#### RECORDS SUPPLIED

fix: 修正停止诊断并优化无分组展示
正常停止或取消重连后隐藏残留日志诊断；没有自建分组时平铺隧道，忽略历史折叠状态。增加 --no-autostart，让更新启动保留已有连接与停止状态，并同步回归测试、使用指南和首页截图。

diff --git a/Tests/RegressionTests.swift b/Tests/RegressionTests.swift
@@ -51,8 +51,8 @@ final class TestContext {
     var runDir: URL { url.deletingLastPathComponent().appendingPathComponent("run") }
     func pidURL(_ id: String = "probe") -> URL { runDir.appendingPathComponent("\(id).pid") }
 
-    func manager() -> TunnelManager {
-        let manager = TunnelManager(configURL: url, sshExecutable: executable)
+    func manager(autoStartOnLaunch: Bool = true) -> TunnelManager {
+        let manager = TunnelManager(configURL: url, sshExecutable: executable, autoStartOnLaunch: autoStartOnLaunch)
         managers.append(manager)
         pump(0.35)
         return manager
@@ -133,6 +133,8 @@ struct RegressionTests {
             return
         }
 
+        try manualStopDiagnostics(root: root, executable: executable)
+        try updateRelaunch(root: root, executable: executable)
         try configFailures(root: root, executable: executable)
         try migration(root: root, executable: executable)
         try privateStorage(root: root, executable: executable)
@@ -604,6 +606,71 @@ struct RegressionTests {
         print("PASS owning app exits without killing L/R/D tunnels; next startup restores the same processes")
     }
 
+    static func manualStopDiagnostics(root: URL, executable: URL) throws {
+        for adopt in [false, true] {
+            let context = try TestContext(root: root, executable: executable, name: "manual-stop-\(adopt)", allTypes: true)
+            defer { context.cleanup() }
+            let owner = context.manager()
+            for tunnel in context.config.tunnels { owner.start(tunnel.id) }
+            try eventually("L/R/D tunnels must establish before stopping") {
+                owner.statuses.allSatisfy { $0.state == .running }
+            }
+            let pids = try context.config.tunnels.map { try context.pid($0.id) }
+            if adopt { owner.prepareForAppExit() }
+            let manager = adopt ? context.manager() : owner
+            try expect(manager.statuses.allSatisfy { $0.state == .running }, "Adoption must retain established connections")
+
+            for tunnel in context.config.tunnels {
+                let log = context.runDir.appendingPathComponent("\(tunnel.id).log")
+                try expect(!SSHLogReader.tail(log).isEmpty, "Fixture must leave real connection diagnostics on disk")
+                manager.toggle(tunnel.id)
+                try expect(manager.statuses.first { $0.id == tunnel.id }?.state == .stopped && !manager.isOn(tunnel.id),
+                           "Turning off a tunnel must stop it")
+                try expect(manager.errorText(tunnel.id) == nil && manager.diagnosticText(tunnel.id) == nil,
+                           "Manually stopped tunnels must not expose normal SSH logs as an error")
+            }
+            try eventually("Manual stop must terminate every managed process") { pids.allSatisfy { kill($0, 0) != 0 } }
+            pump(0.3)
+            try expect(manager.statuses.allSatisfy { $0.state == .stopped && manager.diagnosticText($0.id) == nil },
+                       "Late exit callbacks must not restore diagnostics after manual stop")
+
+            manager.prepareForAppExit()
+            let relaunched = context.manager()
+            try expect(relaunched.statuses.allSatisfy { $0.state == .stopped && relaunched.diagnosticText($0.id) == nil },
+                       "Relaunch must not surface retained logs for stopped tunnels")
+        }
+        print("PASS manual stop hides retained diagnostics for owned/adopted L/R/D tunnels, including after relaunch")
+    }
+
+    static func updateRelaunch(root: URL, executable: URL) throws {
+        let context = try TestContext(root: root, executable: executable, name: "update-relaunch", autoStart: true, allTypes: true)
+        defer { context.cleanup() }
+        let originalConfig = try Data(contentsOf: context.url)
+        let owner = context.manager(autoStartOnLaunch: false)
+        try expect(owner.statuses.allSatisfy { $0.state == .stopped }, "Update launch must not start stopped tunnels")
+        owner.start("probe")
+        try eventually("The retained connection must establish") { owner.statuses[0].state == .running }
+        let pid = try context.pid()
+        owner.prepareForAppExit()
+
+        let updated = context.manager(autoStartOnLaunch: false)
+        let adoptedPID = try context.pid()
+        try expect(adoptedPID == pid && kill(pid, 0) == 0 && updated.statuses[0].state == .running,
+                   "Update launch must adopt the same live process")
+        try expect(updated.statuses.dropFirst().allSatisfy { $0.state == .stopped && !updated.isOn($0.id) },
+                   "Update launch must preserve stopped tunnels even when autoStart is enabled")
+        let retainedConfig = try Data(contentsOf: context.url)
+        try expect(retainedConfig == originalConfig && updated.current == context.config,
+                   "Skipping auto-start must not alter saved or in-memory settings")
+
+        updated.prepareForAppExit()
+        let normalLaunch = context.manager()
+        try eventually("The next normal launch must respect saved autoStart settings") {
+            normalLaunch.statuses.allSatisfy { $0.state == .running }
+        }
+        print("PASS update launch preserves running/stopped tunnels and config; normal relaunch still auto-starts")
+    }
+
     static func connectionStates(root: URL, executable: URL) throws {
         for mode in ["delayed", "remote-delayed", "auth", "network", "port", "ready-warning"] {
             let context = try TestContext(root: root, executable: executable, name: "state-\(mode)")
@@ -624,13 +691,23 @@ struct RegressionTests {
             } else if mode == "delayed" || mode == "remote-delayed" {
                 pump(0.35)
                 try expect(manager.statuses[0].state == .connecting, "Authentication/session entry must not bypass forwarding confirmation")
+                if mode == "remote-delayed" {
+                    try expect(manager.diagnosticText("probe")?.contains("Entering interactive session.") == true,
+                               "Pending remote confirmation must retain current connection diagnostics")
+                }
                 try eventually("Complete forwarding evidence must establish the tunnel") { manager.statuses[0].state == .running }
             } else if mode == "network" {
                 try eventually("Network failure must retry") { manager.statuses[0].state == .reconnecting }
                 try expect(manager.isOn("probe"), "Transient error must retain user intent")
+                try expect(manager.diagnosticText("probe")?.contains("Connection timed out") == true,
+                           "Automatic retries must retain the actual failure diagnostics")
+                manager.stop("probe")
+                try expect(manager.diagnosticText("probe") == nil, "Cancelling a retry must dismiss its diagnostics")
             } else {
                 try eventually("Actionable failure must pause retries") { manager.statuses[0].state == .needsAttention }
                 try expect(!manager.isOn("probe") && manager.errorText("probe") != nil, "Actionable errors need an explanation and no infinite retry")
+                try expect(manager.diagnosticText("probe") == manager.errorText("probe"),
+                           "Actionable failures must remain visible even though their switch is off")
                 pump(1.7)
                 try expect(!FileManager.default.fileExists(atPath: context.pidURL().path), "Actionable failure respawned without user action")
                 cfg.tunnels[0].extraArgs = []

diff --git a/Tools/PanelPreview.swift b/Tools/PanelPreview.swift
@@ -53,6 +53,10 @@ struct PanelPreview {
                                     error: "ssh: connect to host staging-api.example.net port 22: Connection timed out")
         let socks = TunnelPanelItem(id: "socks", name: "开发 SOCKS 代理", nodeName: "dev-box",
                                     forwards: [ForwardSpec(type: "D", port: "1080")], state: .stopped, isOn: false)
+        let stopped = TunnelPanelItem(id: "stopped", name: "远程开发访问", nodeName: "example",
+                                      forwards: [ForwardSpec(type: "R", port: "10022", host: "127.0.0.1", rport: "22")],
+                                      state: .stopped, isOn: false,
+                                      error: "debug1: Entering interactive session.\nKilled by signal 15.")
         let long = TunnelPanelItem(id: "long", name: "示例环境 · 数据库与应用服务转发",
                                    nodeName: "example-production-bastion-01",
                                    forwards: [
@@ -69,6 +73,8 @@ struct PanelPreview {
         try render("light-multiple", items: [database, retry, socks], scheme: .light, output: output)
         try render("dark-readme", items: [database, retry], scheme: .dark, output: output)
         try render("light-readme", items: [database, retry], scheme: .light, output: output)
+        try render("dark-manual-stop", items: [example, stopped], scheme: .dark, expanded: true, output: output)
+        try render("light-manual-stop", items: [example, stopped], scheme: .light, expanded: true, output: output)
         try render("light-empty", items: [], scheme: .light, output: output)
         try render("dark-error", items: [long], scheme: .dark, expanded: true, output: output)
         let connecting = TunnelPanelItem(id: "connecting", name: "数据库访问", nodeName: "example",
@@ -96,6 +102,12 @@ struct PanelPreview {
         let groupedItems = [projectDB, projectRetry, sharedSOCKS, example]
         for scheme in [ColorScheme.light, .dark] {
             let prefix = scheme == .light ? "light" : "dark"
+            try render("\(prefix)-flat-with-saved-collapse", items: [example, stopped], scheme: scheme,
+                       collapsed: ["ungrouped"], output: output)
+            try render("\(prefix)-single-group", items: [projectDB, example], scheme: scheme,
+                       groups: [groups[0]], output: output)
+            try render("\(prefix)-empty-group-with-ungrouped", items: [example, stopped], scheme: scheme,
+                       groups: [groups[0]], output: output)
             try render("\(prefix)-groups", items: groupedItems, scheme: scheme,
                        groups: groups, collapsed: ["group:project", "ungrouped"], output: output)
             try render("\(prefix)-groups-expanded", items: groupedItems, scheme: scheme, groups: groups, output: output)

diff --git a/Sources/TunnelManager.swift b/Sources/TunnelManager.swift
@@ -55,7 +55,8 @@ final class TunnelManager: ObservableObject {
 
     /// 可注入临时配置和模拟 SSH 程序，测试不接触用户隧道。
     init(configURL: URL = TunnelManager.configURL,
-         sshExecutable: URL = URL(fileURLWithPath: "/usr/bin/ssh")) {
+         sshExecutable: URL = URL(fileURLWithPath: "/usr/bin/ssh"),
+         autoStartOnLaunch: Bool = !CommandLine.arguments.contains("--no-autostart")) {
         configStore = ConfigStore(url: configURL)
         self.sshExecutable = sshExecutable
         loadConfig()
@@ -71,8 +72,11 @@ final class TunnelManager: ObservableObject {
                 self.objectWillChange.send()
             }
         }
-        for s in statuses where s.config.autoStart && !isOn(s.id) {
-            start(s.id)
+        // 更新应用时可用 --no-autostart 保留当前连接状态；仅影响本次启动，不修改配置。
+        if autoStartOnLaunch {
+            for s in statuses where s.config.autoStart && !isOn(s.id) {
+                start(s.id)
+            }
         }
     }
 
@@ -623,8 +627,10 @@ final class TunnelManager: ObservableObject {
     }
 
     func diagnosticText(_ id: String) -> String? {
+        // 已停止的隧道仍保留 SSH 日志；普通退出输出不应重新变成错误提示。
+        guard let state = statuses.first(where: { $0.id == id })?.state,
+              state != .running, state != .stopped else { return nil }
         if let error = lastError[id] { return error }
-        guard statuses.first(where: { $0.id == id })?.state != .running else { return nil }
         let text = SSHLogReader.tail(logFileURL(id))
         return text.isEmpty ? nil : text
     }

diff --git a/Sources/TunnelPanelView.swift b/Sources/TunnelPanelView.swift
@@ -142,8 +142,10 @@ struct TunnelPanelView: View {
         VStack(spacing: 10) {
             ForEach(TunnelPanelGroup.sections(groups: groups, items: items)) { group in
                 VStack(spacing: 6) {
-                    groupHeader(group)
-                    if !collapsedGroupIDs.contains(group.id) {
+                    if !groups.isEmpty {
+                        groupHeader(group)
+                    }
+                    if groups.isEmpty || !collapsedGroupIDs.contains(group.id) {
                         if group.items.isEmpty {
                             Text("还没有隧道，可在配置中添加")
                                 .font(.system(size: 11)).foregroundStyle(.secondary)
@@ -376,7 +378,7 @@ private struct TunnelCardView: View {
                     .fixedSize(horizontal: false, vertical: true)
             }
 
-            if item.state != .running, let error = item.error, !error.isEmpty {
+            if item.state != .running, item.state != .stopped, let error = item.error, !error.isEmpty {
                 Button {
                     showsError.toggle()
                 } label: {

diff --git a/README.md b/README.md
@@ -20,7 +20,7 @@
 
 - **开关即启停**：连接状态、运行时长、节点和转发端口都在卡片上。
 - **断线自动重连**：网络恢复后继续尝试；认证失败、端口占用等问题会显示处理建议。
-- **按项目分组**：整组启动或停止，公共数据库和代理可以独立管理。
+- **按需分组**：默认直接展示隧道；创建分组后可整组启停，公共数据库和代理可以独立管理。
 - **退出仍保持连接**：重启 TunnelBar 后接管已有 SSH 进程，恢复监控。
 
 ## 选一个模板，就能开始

#### WORK ORDER
From the data above, output exactly the lines between the one containing "-51,8 +51,8 @@" and the one containing "updateRelaunch(root: root, executable: executable)", counting both of them.

#### RESULT OF THIS EXERCISE
@@ -51,8 +51,8 @@ final class TestContext {
     var runDir: URL { url.deletingLastPathComponent().appendingPathComponent("run") }
     func pidURL(_ id: String = "probe") -> URL { runDir.appendingPathComponent("\(id).pid") }
 
-    func manager() -> TunnelManager {
-        let manager = TunnelManager(configURL: url, sshExecutable: executable)
+    func manager(autoStartOnLaunch: Bool = true) -> TunnelManager {
+        let manager = TunnelManager(configURL: url, sshExecutable: executable, autoStartOnLaunch: autoStartOnLaunch)
         managers.append(manager)
         pump(0.35)
         return manager
@@ -133,6 +133,8 @@ struct RegressionTests {
             return
         }
 
+        try manualStopDiagnostics(root: root, executable: executable)
+        try updateRelaunch(root: root, executable: executable)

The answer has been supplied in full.